▸ What the task asks: Each line below that includes "국고채권" counts once; report the total and nothing more.

· · ·

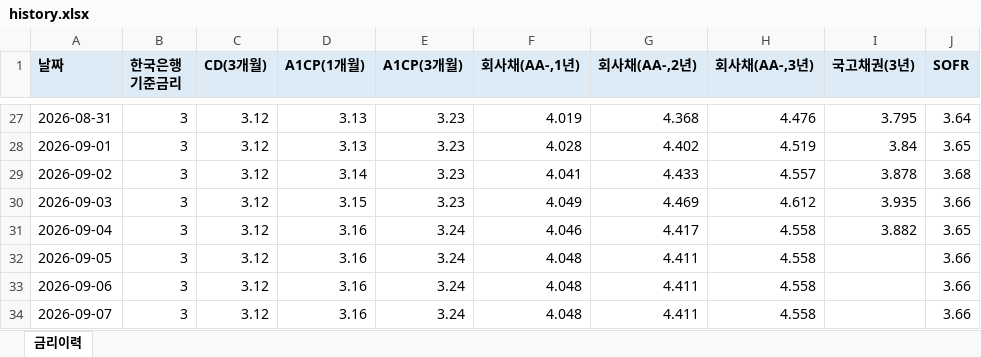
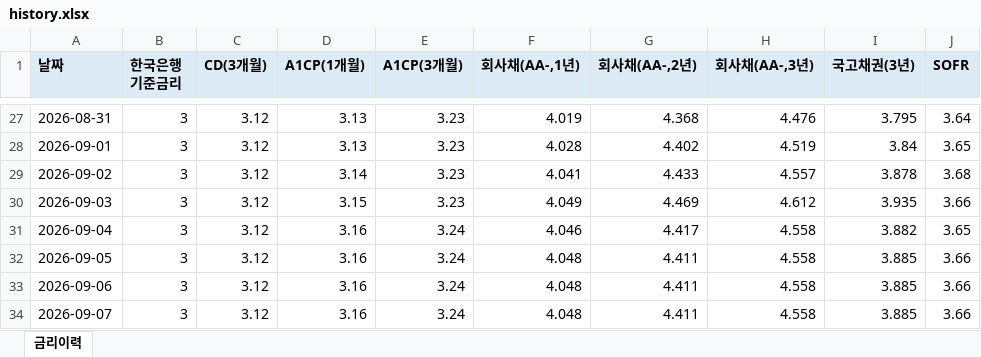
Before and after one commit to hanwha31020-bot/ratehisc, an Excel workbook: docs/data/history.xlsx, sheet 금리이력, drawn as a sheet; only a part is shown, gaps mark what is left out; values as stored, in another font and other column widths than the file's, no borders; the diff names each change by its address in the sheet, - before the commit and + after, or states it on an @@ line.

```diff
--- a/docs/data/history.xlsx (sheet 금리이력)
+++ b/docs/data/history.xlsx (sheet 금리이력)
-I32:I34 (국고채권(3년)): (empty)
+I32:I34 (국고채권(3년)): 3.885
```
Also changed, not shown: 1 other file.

· · ·

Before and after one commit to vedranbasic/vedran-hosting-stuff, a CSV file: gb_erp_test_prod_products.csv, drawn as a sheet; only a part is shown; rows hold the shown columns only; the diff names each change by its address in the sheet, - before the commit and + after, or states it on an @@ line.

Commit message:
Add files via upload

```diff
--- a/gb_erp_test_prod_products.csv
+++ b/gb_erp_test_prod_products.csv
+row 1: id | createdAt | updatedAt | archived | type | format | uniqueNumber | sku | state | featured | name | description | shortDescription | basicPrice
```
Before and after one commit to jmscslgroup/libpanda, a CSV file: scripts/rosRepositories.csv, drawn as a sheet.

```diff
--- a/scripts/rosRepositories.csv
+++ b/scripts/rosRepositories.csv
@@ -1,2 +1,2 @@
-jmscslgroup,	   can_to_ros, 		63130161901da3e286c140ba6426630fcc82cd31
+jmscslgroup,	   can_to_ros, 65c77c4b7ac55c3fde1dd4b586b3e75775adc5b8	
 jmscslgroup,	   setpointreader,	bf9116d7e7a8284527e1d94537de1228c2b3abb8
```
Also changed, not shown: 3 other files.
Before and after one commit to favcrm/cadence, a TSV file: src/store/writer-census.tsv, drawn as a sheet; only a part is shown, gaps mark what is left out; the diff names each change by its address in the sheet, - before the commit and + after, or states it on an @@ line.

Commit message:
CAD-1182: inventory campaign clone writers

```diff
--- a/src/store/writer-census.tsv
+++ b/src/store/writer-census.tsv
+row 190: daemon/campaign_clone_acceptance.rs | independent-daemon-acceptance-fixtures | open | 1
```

· · ·

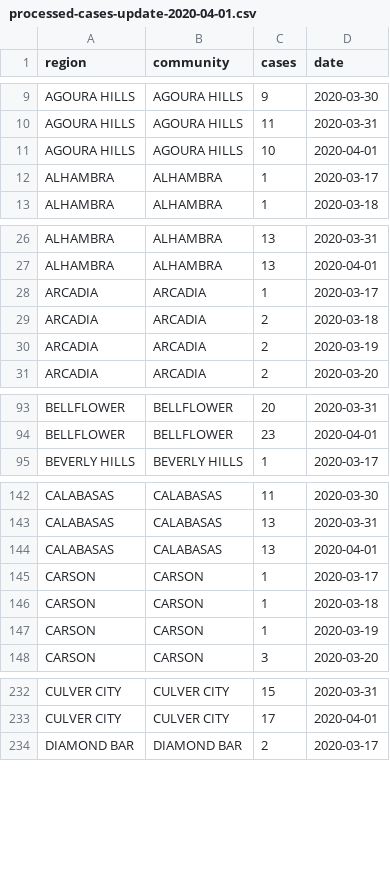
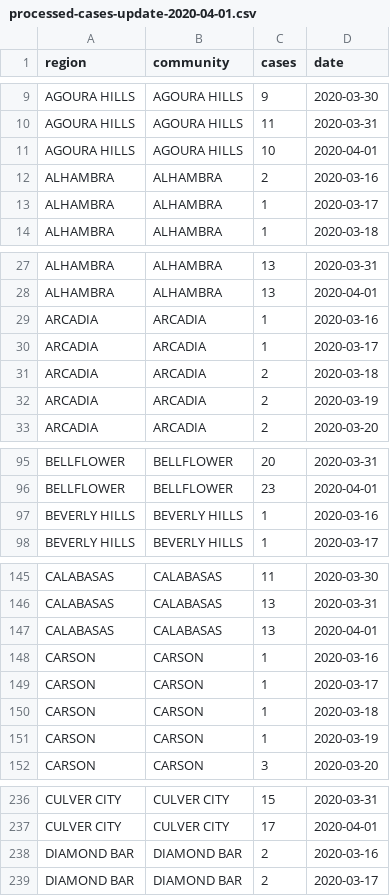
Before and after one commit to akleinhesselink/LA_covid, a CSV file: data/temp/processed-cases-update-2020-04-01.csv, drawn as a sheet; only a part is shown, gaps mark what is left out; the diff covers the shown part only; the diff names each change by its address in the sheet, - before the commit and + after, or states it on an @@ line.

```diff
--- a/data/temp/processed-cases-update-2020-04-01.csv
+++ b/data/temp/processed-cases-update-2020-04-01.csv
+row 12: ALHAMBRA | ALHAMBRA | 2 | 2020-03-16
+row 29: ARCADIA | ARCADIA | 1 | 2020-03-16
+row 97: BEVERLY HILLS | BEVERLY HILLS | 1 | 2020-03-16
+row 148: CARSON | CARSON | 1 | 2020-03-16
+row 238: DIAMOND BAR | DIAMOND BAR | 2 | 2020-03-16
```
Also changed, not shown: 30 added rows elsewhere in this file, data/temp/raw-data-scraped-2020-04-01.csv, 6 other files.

· · ·

▸ Answer below: 2